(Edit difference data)
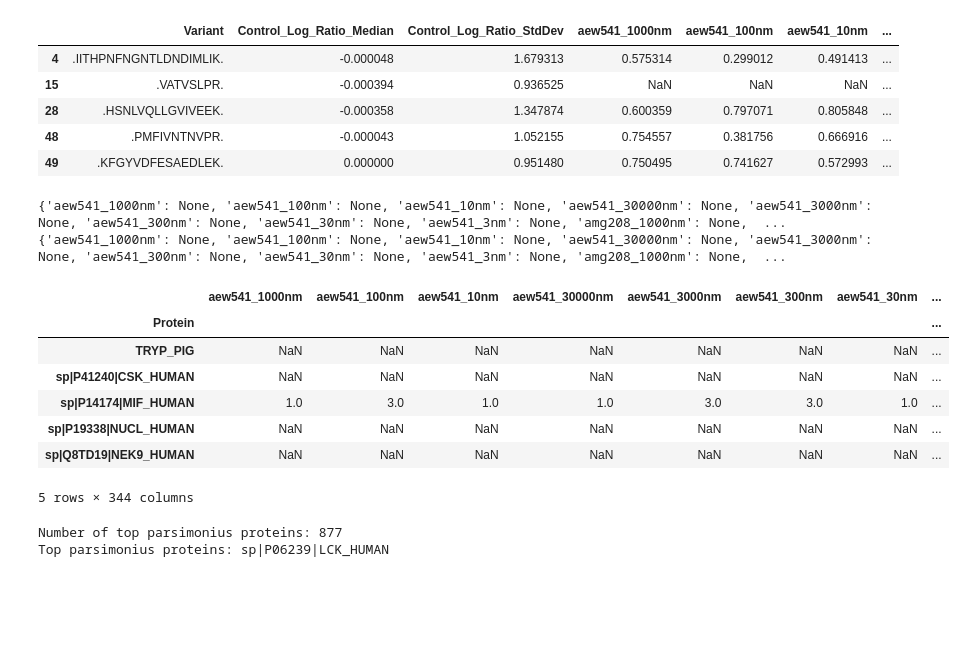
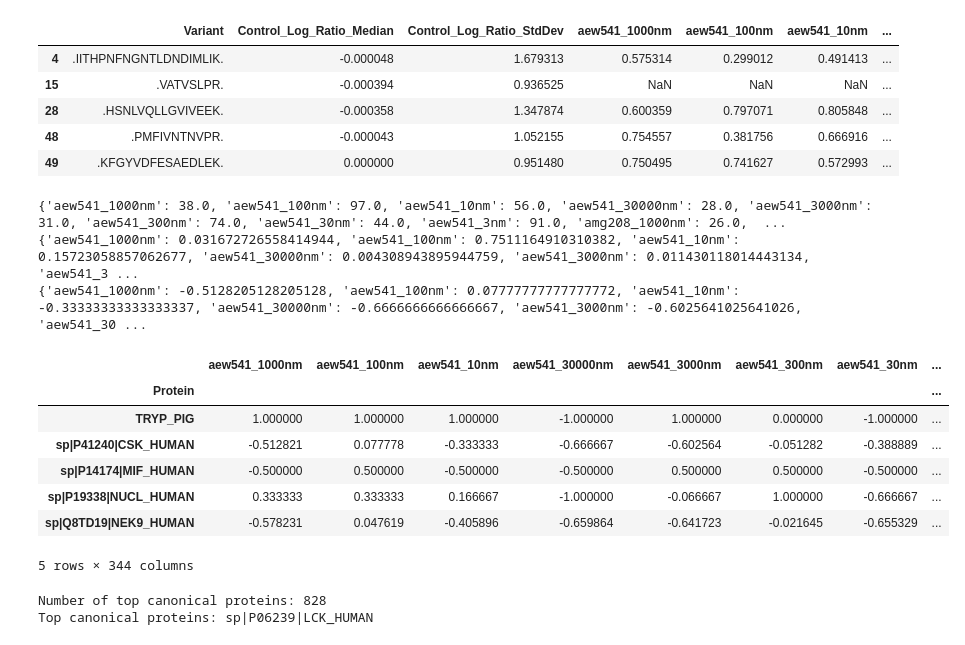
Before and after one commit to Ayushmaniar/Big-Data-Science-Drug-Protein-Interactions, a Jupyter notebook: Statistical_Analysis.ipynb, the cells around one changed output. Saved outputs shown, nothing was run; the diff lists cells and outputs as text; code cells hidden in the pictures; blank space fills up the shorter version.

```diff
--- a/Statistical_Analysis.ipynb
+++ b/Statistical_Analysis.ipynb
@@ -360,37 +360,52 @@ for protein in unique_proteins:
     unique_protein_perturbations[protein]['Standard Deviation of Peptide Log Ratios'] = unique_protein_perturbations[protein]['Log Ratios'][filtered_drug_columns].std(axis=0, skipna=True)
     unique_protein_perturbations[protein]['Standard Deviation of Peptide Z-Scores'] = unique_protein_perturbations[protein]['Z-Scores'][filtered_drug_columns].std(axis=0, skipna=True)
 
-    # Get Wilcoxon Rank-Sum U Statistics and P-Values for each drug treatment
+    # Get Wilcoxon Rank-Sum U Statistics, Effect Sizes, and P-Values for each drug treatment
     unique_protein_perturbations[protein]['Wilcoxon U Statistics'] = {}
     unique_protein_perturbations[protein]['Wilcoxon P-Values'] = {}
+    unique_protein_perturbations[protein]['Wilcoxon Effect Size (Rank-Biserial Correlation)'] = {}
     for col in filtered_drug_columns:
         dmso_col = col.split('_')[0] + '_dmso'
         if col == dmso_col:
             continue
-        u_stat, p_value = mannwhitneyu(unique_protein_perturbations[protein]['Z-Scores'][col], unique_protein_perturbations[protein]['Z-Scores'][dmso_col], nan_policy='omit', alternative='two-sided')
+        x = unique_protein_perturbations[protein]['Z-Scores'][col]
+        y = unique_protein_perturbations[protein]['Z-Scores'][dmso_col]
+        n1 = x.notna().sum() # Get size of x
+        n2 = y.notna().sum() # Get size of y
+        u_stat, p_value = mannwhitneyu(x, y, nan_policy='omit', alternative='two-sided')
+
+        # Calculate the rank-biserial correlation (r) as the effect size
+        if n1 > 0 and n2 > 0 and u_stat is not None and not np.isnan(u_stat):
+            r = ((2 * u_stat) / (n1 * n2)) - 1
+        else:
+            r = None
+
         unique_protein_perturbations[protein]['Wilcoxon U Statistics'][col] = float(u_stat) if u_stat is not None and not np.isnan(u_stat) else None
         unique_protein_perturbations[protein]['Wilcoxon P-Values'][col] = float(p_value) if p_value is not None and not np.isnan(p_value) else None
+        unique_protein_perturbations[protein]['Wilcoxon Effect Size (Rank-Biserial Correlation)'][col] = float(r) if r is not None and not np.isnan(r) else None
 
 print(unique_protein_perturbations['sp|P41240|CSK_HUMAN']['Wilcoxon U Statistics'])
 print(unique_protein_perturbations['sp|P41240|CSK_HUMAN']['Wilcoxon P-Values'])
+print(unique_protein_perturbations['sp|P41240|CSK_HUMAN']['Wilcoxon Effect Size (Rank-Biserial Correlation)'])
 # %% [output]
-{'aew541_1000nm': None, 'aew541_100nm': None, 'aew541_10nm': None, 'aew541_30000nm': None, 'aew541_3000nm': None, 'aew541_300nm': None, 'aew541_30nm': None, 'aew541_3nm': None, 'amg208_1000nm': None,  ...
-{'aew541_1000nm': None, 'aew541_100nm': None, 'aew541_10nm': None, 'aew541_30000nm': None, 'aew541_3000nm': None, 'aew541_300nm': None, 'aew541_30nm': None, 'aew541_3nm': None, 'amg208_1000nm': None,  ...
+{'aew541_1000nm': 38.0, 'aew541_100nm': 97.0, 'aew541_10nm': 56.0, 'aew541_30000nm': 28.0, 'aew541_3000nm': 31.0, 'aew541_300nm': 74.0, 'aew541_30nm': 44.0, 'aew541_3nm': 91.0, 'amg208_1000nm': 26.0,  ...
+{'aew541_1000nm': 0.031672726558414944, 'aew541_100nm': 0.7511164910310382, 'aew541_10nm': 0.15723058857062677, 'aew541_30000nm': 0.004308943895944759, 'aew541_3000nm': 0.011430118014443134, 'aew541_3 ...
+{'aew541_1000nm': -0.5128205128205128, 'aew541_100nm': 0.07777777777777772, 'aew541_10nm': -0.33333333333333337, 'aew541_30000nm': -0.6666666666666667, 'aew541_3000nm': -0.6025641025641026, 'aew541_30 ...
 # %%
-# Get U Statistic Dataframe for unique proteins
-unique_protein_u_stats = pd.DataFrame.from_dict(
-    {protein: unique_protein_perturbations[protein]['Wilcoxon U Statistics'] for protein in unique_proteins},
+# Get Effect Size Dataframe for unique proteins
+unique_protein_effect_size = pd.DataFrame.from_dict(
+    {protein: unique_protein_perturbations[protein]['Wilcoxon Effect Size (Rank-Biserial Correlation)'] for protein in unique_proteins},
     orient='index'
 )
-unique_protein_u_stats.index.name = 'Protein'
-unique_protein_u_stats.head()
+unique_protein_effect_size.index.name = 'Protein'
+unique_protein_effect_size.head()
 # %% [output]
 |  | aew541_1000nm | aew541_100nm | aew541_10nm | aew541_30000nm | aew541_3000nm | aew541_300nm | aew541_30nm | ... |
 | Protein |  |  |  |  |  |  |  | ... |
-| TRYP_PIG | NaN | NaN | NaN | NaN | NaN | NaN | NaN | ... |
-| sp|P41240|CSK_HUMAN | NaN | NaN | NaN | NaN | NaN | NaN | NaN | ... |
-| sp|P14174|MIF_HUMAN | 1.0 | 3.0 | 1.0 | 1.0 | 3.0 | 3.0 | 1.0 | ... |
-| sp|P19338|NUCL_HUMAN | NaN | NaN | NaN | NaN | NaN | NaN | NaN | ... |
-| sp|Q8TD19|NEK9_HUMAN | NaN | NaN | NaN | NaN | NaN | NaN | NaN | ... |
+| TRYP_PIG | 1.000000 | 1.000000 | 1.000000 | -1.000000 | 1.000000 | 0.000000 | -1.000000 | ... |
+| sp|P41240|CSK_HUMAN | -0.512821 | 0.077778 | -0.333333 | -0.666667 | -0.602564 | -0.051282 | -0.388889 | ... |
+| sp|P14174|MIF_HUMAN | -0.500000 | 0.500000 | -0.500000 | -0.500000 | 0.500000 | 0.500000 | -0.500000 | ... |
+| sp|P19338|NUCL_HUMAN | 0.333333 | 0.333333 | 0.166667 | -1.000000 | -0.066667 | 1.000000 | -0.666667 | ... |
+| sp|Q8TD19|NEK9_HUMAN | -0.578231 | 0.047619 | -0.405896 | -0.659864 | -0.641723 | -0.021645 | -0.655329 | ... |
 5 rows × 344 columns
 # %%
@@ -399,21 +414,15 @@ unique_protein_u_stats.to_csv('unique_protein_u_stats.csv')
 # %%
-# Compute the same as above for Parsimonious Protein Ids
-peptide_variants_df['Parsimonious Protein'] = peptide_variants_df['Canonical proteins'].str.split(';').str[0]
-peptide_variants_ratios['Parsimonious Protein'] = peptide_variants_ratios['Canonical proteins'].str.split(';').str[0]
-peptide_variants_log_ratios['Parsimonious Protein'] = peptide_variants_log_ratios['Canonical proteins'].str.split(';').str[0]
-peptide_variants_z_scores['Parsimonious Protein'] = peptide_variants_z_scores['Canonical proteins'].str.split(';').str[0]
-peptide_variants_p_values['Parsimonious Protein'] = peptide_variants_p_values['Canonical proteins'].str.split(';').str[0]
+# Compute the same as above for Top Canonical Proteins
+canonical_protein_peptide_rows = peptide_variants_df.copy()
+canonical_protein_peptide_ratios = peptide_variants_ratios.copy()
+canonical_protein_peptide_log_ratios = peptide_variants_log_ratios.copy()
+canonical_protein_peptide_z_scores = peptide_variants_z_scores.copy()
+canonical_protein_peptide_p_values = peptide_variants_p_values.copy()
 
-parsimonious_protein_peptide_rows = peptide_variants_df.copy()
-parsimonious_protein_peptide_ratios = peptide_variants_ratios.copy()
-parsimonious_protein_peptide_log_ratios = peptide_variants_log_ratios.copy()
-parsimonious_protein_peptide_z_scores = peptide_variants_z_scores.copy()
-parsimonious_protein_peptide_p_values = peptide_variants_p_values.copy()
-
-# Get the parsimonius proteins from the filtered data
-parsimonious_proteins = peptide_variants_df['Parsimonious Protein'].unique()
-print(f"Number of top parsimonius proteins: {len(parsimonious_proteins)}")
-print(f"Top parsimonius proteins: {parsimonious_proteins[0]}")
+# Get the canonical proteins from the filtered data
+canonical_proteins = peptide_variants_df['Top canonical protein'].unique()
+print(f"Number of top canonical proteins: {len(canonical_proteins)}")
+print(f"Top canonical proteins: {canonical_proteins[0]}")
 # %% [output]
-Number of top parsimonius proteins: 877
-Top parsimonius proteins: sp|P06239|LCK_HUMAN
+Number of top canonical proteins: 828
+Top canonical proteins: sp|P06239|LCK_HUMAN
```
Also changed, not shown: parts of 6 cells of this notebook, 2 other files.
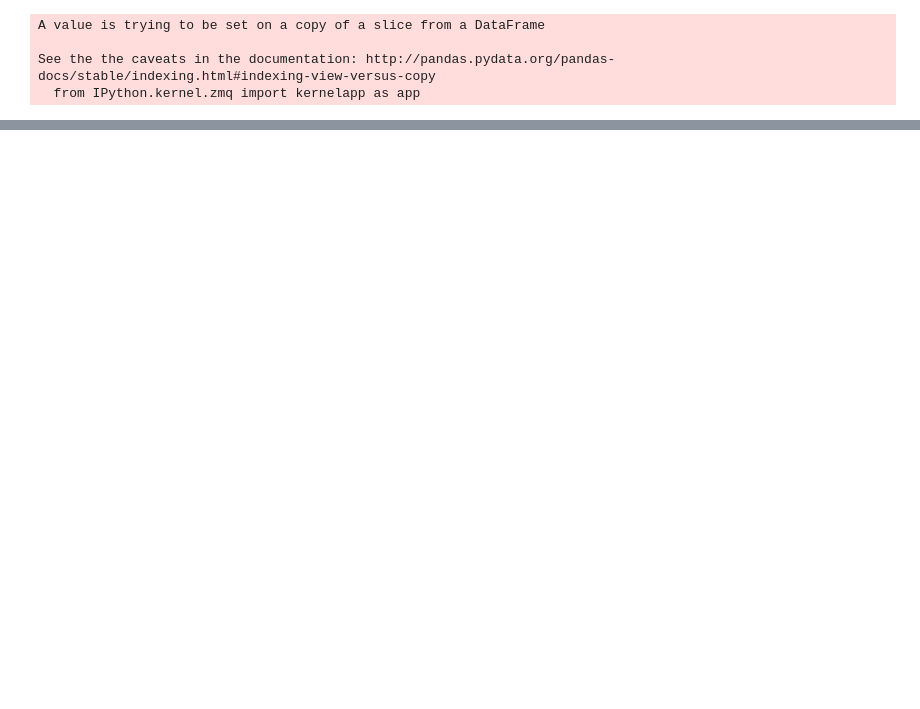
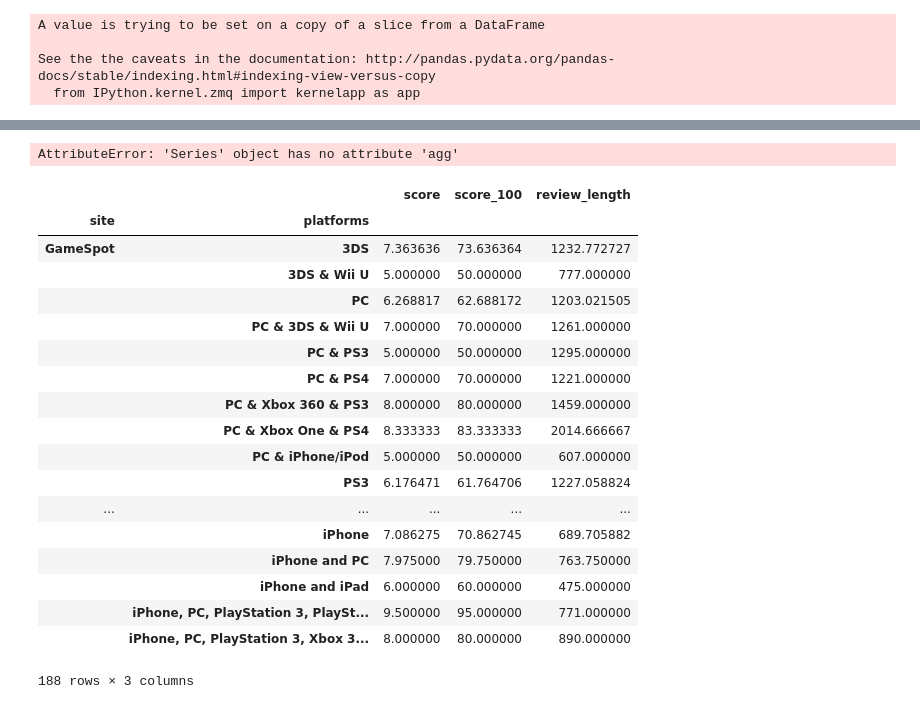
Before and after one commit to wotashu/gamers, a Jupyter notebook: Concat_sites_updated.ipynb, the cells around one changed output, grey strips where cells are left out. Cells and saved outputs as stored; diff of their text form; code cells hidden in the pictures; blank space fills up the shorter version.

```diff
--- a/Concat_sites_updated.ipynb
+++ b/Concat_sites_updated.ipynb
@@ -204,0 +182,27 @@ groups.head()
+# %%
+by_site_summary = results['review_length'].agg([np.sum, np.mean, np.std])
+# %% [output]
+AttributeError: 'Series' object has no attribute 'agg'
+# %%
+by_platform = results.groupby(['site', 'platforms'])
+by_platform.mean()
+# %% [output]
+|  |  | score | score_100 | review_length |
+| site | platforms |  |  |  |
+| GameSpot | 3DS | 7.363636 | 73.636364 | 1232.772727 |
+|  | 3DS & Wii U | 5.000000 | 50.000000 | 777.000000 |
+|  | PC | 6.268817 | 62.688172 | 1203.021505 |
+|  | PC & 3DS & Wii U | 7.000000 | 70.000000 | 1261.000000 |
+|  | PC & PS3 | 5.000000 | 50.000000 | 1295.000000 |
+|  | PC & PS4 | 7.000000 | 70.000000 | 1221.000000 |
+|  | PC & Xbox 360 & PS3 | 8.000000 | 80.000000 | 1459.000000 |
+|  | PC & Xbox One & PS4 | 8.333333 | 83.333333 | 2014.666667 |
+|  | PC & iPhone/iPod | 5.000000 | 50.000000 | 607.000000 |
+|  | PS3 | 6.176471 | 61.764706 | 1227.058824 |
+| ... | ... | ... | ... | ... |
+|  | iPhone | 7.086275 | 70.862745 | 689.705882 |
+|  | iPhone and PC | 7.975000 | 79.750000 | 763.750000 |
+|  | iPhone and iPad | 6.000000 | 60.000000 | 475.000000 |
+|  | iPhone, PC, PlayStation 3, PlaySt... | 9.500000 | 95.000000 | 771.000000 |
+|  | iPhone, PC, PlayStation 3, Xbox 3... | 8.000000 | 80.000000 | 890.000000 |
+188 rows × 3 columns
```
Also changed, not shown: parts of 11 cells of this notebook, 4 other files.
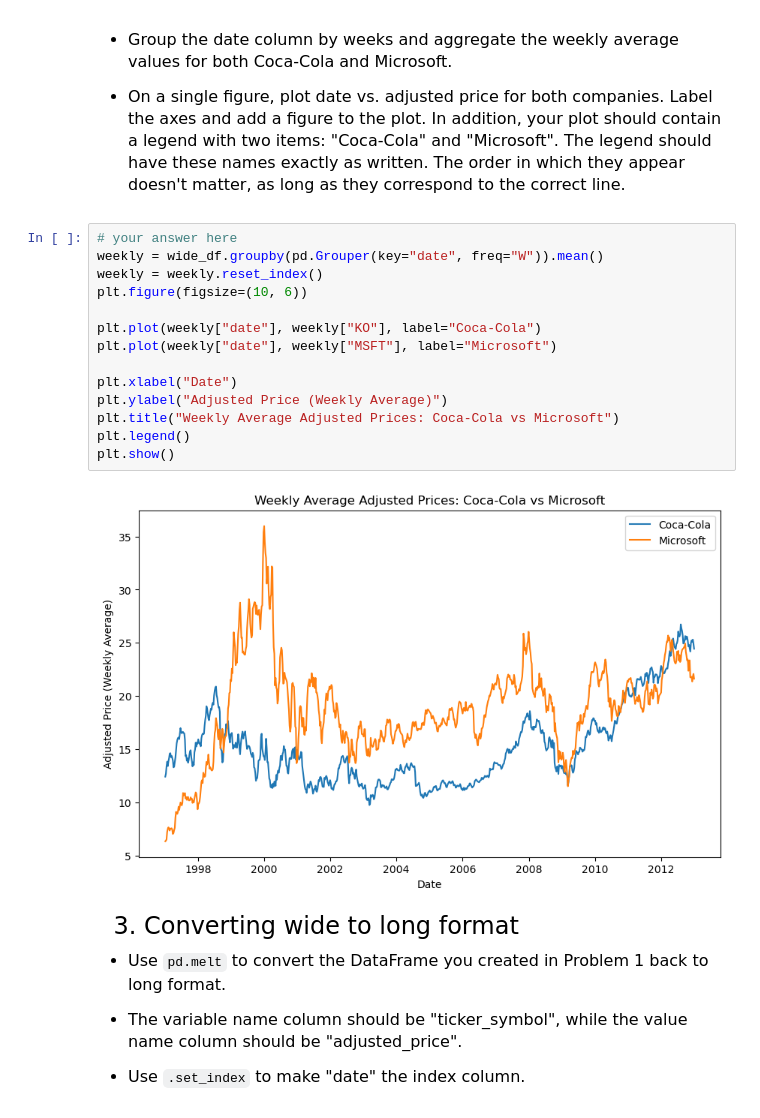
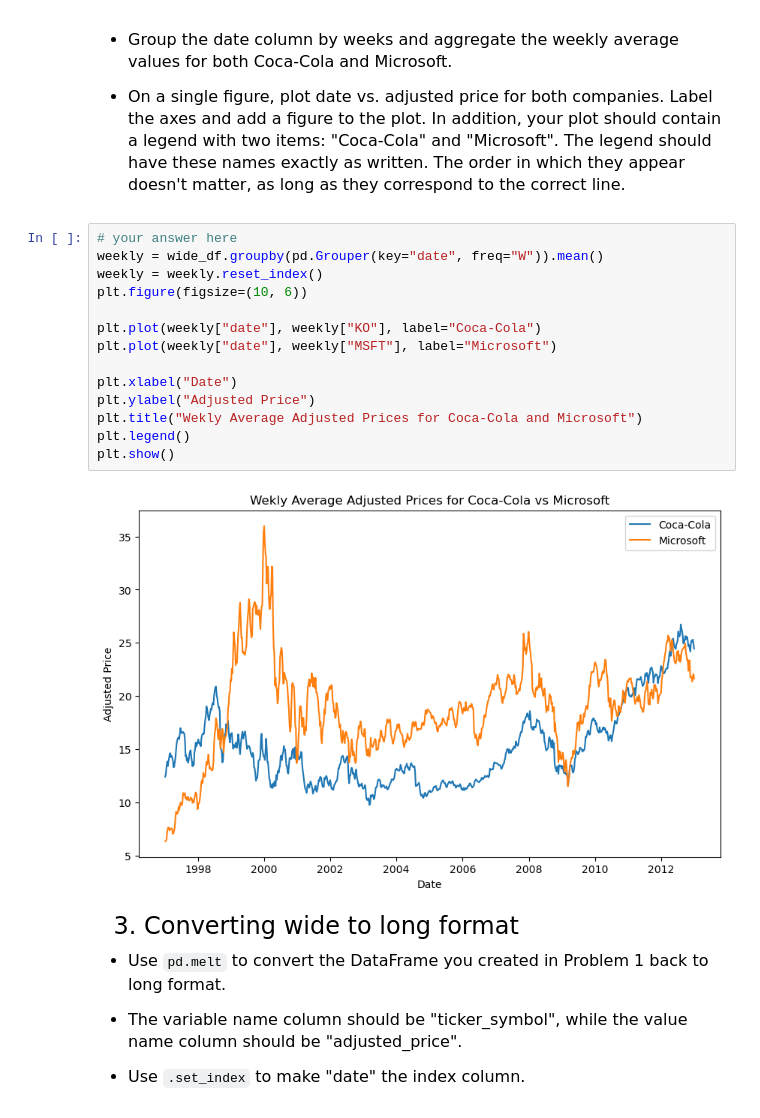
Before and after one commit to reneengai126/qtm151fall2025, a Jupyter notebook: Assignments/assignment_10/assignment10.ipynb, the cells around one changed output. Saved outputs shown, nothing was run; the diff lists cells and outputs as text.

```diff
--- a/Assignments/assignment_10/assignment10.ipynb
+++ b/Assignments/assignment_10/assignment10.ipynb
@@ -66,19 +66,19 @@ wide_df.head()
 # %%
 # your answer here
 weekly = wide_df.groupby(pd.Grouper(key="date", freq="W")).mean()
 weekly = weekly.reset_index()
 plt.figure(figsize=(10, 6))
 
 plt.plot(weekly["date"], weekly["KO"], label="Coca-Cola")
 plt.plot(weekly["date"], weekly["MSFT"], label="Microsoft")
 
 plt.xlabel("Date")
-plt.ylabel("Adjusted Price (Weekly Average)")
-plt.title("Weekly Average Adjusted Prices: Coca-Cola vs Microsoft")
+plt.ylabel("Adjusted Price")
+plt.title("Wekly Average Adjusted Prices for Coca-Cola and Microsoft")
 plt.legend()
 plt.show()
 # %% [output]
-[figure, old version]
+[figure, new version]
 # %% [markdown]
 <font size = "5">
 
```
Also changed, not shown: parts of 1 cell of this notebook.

--- TASK ---
Where does "Xbox" occur in the data? Copy each line that has it.

--- RESPONSE BOX ---
+|  | PC & Xbox 360 & PS3 | 8.000000 | 80.000000 | 1459.000000 |
+|  | PC & Xbox One & PS4 | 8.333333 | 83.333333 | 2014.666667 |
+|  | iPhone, PC, PlayStation 3, Xbox 3... | 8.000000 | 80.000000 | 890.000000 |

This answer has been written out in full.